#### [WORK ORDER]
In the data below, give the number of lines that contain the word "justificativa". Nothing else is needed.

[Version difference data]
[Start of Attachment]

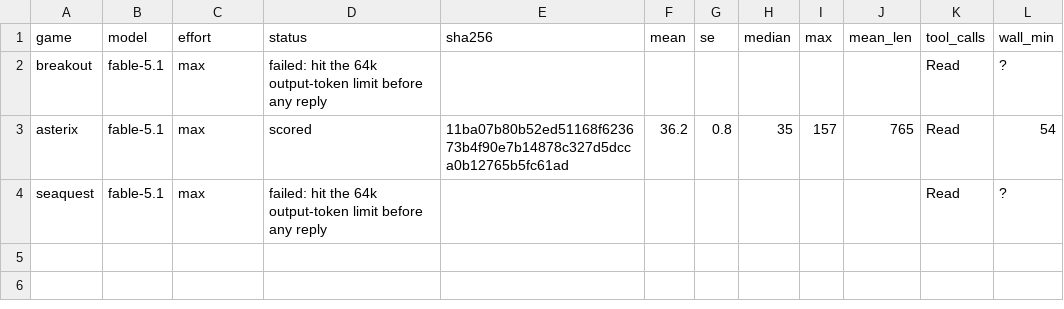
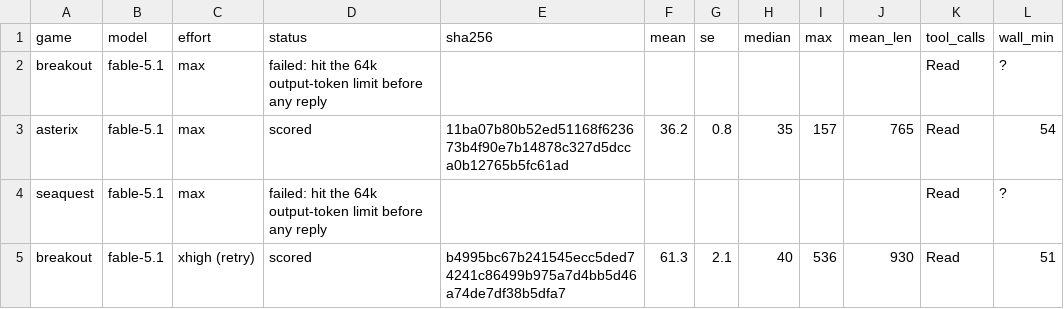
Before and after one commit to Barneyjm/weight-space-minatar, a CSV file: matched/results.csv, drawn as a sheet; the diff names each change by its address in the sheet, - before the commit and + after, or states it on an @@ line.

```diff
--- a/matched/results.csv
+++ b/matched/results.csv
+row 5: breakout | fable-5.1 | xhigh (retry) | scored | b4995bc67b241545ecc5ded74241c86499b975a7d4bb5d46a74de7df38b5dfa7 | 61.3 | 2.1 | 40 | 536 | 930 | Read | 51
```
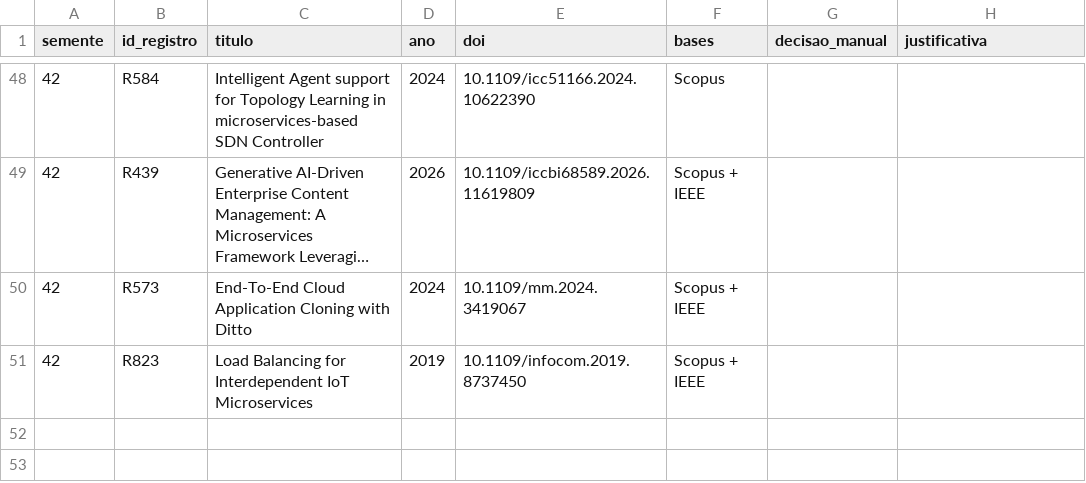
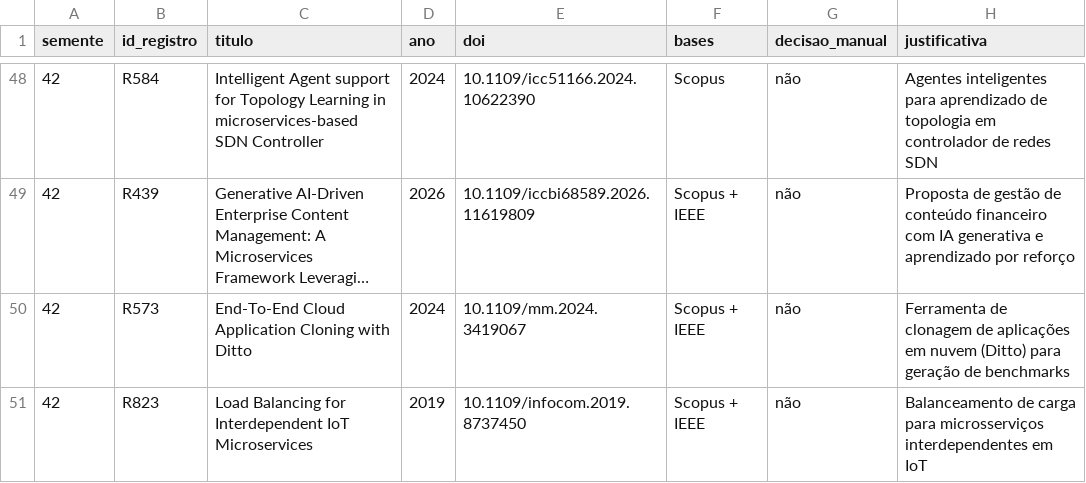
Before and after one commit to salgadu/tcc-triagem-monolitos-microsservicos, a CSV file: dados/amostra_falsos_negativos.csv, drawn as a sheet; only a part is shown, gaps mark what is left out; long unchanged cells end in …; the diff covers the shown part only; the diff names each change by its address in the sheet, - before the commit and + after, or states it on an @@ line.

```diff
--- a/dados/amostra_falsos_negativos.csv
+++ b/dados/amostra_falsos_negativos.csv
-G48:G51 (decisao_manual): (empty)
+G48:G51 (decisao_manual): não
-H48 (justificativa): (empty)
+H48 (justificativa): Agentes inteligentes para aprendizado de topologia em controlador de redes SDN
-H49 (justificativa): (empty)
+H49 (justificativa): Proposta de gestão de conteúdo financeiro com IA generativa e aprendizado por reforço
-H50 (justificativa): (empty)
+H50 (justificativa): Ferramenta de clonagem de aplicações em nuvem (Ditto) para geração de benchmarks
-H51 (justificativa): (empty)
+H51 (justificativa): Balanceamento de carga para microsserviços interdependentes em IoT
```
Also changed, not shown: 92 edited cells elsewhere in this file.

[End of Attachment]

#### [TASK RESPONSE]
8